**What is required**.
Whenever a line in the material below includes "index", copy that line.

=== Data extracts ===

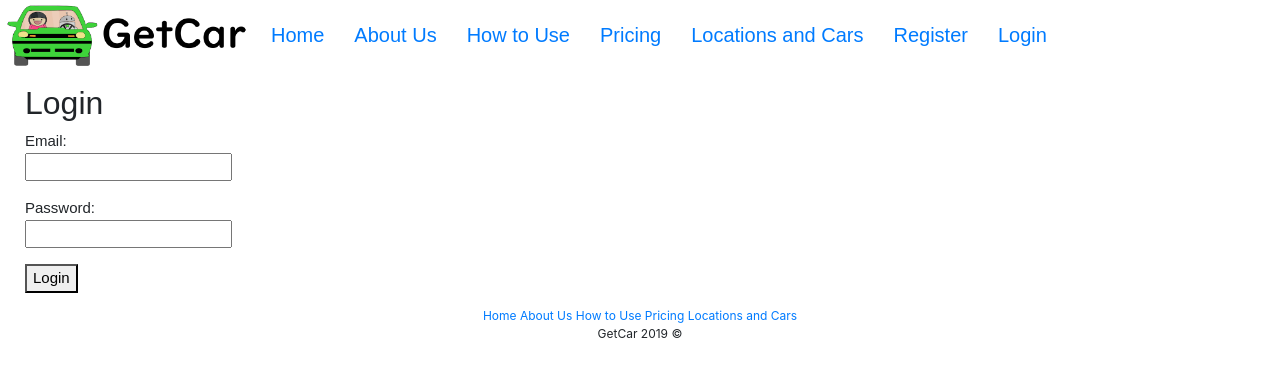
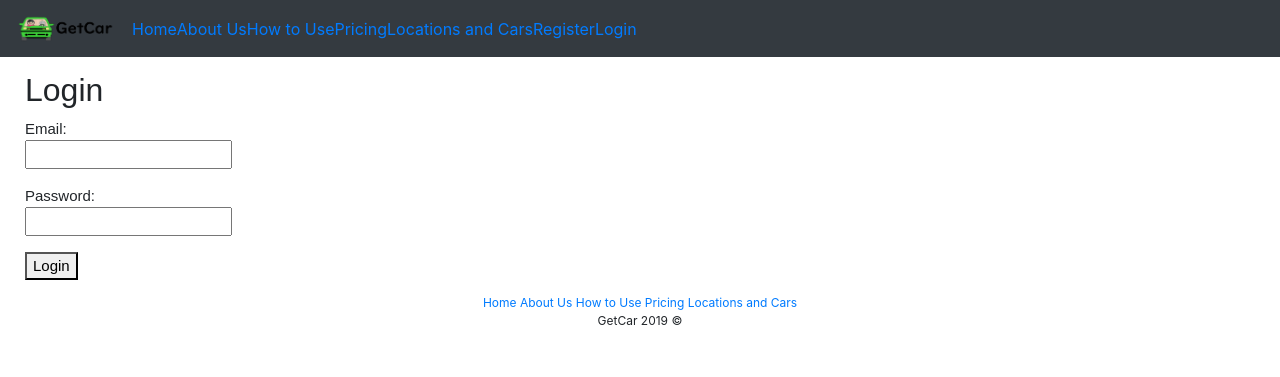
Before and after one commit to natsuta/get-car, a PHP site: page /login.php in a window 1280 px wide. Shown: the top 377 px of the page. Run offline with PHP 8.4, Linux system fonts and the light colour scheme.

Commit message:
Changed header to fit with Bootstrap

```diff
--- a/header.php
+++ b/header.php
@@ -19,16 +19,36 @@
 	<!-- Latest compiled JavaScript -->
 	<script src="https://maxcdn.bootstrapcdn.com/bootstrap/4.3.1/js/bootstrap.min.js"></script>
 
-	<div class="logocontainer"><img class="logo" src="logo.png"/></div>
-	<div class="topnav" id="mytopnav">
-		<a href="index.php">Home</a>
-		<a href="menu.php">About Us</a>
-		<a href="order.php">How to Use</a>
-		<a href="cart.php">Pricing</a>
-		<a href="queue.php">Locations and Cars</a>
-		<a href="javascript:void(0);" class="icon" onclick="openmenu()">
-			<i class="fa fa-bars"></i>
+	<nav class="navbar navbar-expand-md bg-dark navbar-dark">
+		<!-- Logo -->
+		<a class="navbar-brand" href="index.php">
+		<img class="logo" src="logo.png" style="width:100px;"/>
 		</a>
+
+		<!-- Toggler -->
+		<button class="navbar-toggler" type="button" data-toggle="collapse" data-target="#collapsibleNavbar">
+			<span class="navbar-toggler-icon"></span>
+		</button>
+
+		<!-- Links -->
+		<div class="collapse navbar-collapse" id="collapsibleNavbar">
+			<ul class="navbar-nav">
+				<li class="nav-item">
+					<a href="index.php">Home</a>
+				</li>
+				<li class="nav-item">
+					<a href="about.php">About Us</a>
+				</li>
+				<li class="nav-item">
+					<a href="howto.php">How to Use</a>
+				</li>
+				<li class="nav-item">
+					<a href="prices.php">Pricing</a>
+				</li>
+				<li class="nav-item">
+					<a href="cars.php">Locations and Cars</a>
+				</li>
+
 		<?php
 			if(isset($_SESSION['user'])){
 				echo "<a href='logout.php'>Logout</a>";
@@ -38,17 +58,5 @@
 				echo "<a href='login.php'>Login</a>";
 			}
 		?>
-	</div>
-
-	<script>
-		function openmenu() {
-			var x = document.getElementById("mytopnav");
-			if (x.className === "topnav") {
-				x.className += " responsive";
-			}
-			else {
-				x.className = "topnav";
-			}
-		}
-	</script>
+	</nav>
 </head>
--- a/login_process.php
+++ b/login_process.php
@@ -1,5 +1,5 @@
 <?php
-$servername = "10.118.128.3";
+$servername = "104.154.78.63";
 $username = "root";
 $password = "123456";
 $dbname = "getcar";
--- a/register_process.php
+++ b/register_process.php
@@ -1,5 +1,5 @@
 <?php
-$servername = "10.118.128.3";
+$servername = "104.154.78.63";
 $username = "root";
 $password = "123456";
 $dbname = "getcar";
```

===

**Answer area**.
-		<a href="index.php">Home</a>
+		<a class="navbar-brand" href="index.php">
+					<a href="index.php">Home</a>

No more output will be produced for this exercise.